» Exercise directions
Skip the pictures and copy all the data that follows exactly.

» Information supplied
★ ★ ★ ★ ★
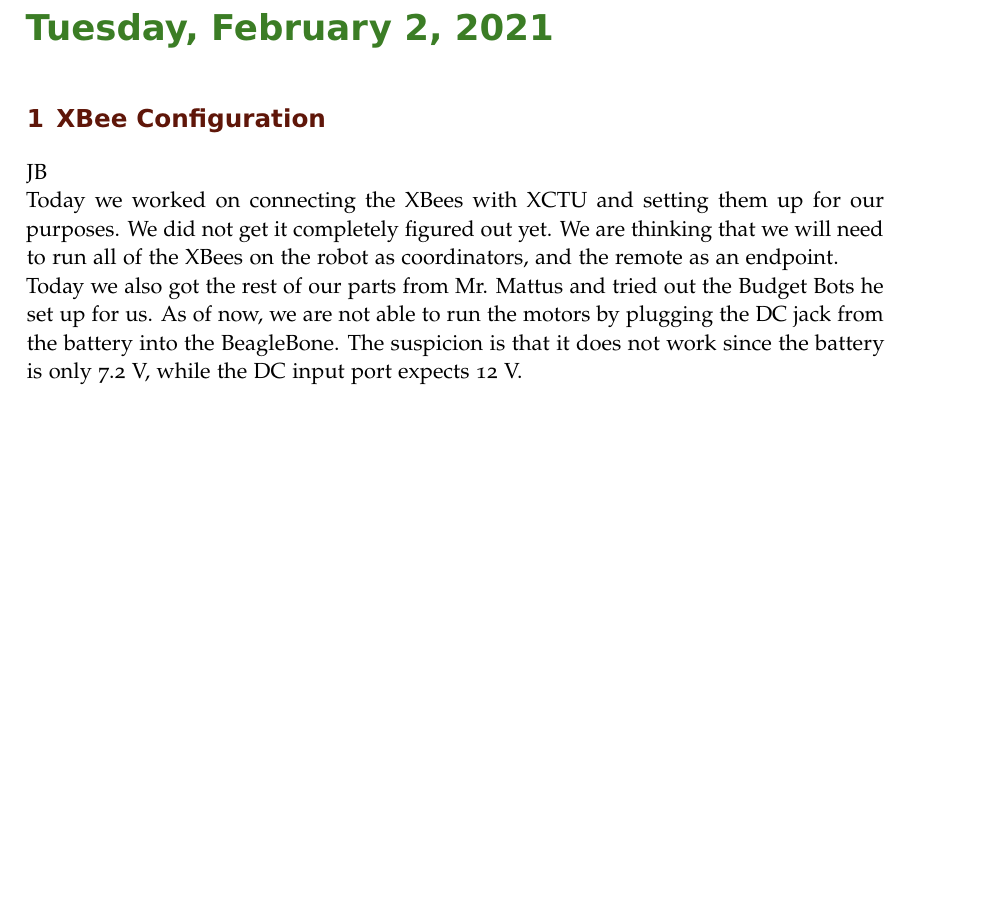
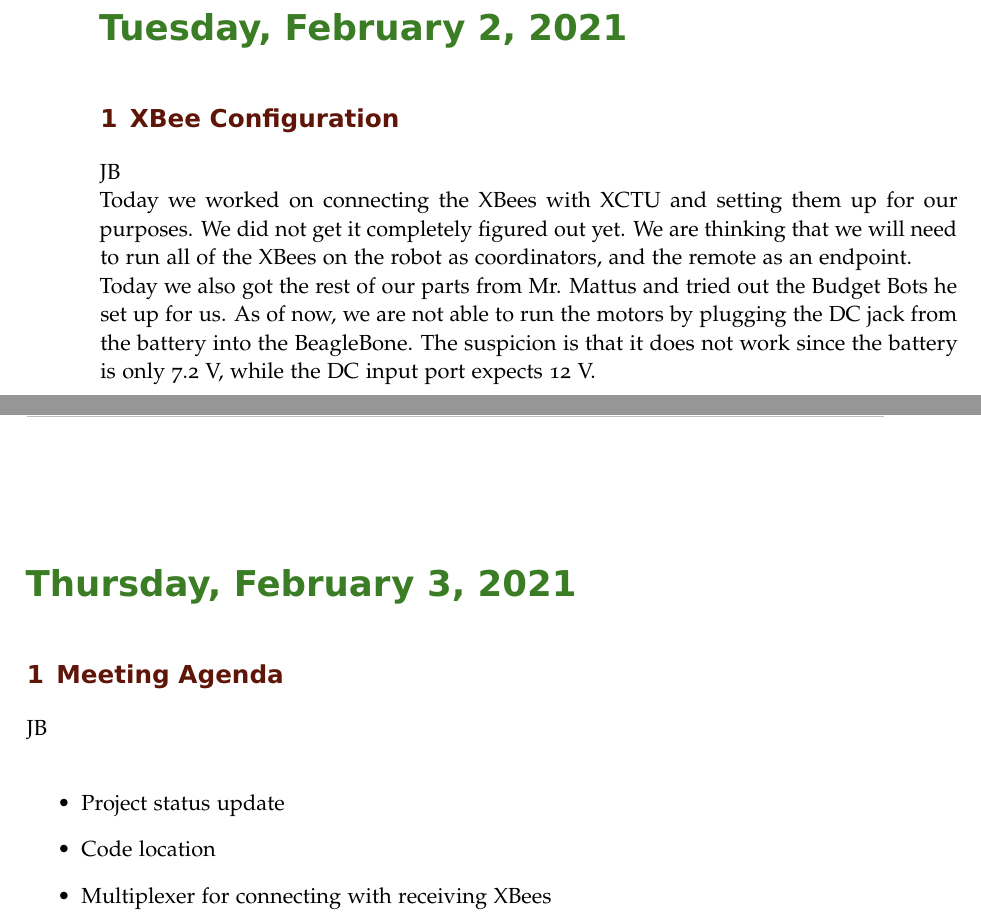
Before and after one commit to ECE-BU-Miah/seniorProject2-2020-21-Docs, a LaTeX book (labNotebook.tex): part of page 39 of 40 before the commit and two parts of pages 40 and 41 of 42 after it, the two joined at a grey line, cut so that both start at the same text, the shorter picture padded with empty space. Compiled offline with pdfLaTeX.

Commit message:
Added  meeting agenda

```diff
--- a/labNotebook.tex
+++ b/labNotebook.tex
@@ -971,6 +971,16 @@ Today we worked on connecting the XBees with XCTU and setting them up for our pu
 
 Today we also got the rest of our parts from Mr. Mattus and tried out the Budget Bots he set up for us. As of now, we are not able to run the motors by plugging the DC jack from the battery into the BeagleBone. The suspicion is that it does not work since the battery is only 7.2 V, while the DC input port expects 12 V.
 
+\labday{Thursday, February 3, 2021}
+\experiment{Meeting Agenda}
+
+JB\\
+\begin{itemize}
+    \item Project status update
+    \item Code location
+    \item Multiplexer for connecting with receiving XBees
+\end{itemize}
+
 % \experiment{Quick Start}
 % GJ\\
 % Tested both Quanser AERO Helicopter's using the Quick Start Guide.  They both worked as expected according to the guide.
```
★ ★ ★ ★ ★
» Result of the task
Before and after one commit to ECE-BU-Miah/seniorProject2-2020-21-Docs, a LaTeX book (labNotebook.tex): part of page 39 of 40 before the commit and two parts of pages 40 and 41 of 42 after it, the two joined at a grey line, cut so that both start at the same text, the shorter picture padded with empty space. Compiled offline with pdfLaTeX.

Commit message:
Added  meeting agenda

```diff
--- a/labNotebook.tex
+++ b/labNotebook.tex
@@ -971,6 +971,16 @@ Today we worked on connecting the XBees with XCTU and setting them up for our pu
 
 Today we also got the rest of our parts from Mr. Mattus and tried out the Budget Bots he set up for us. As of now, we are not able to run the motors by plugging the DC jack from the battery into the BeagleBone. The suspicion is that it does not work since the battery is only 7.2 V, while the DC input port expects 12 V.
 
+\labday{Thursday, February 3, 2021}
+\experiment{Meeting Agenda}
+
+JB\\
+\begin{itemize}
+    \item Project status update
+    \item Code location
+    \item Multiplexer for connecting with receiving XBees
+\end{itemize}
+
 % \experiment{Quick Start}
 % GJ\\
 % Tested both Quanser AERO Helicopter's using the Quick Start Guide.  They both worked as expected according to the guide.
```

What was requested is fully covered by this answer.